**What you should do**
Please read the records below and return each line holding the string "Treetop".

**Change detection outputs**
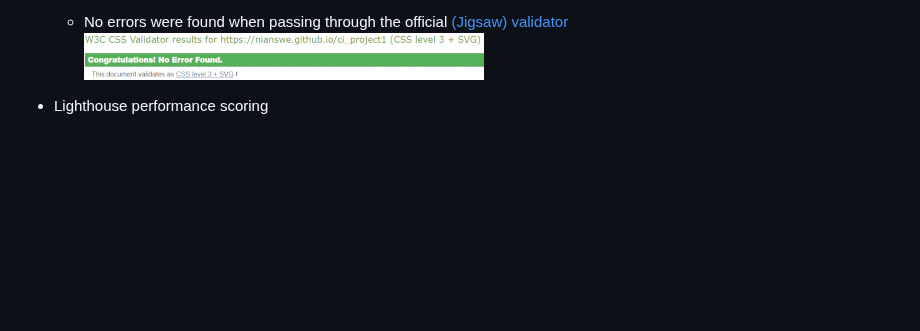
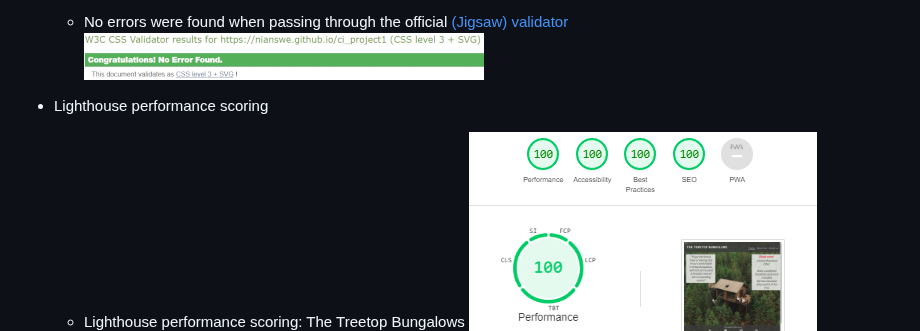
Before and after one commit to nianswe/ci_project1, a Markdown page: README.md, the part around the change. GitHub-like rendering; blank space fills up the shorter version.

Commit message:
Fix: update README.md lighthouse image

```diff
--- a/README.md
+++ b/README.md
@@ -89,7 +89,7 @@ The Treetop Bungalows web page, homepage for a fictitious hotel with bungalows l
   ![W3C CSS Validator style.css](https://github.com/nianswe/ci_project1/blob/main/assets/images/w3_css_val.png)
 
 - Lighthouse performance scoring
-
+  - Lighthouse performance scoring: The Treetop Bungalows
   ![Lighthouse performance scoring](https://github.com/nianswe/ci_project1/blob/main/assets/images/lighthouse.png)
 
 ### Unfixed Bugs
```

**Response below**
@@ -89,7 +89,7 @@ The Treetop Bungalows web page, homepage for a fictitious hotel with bungalows l
+  - Lighthouse performance scoring: The Treetop Bungalows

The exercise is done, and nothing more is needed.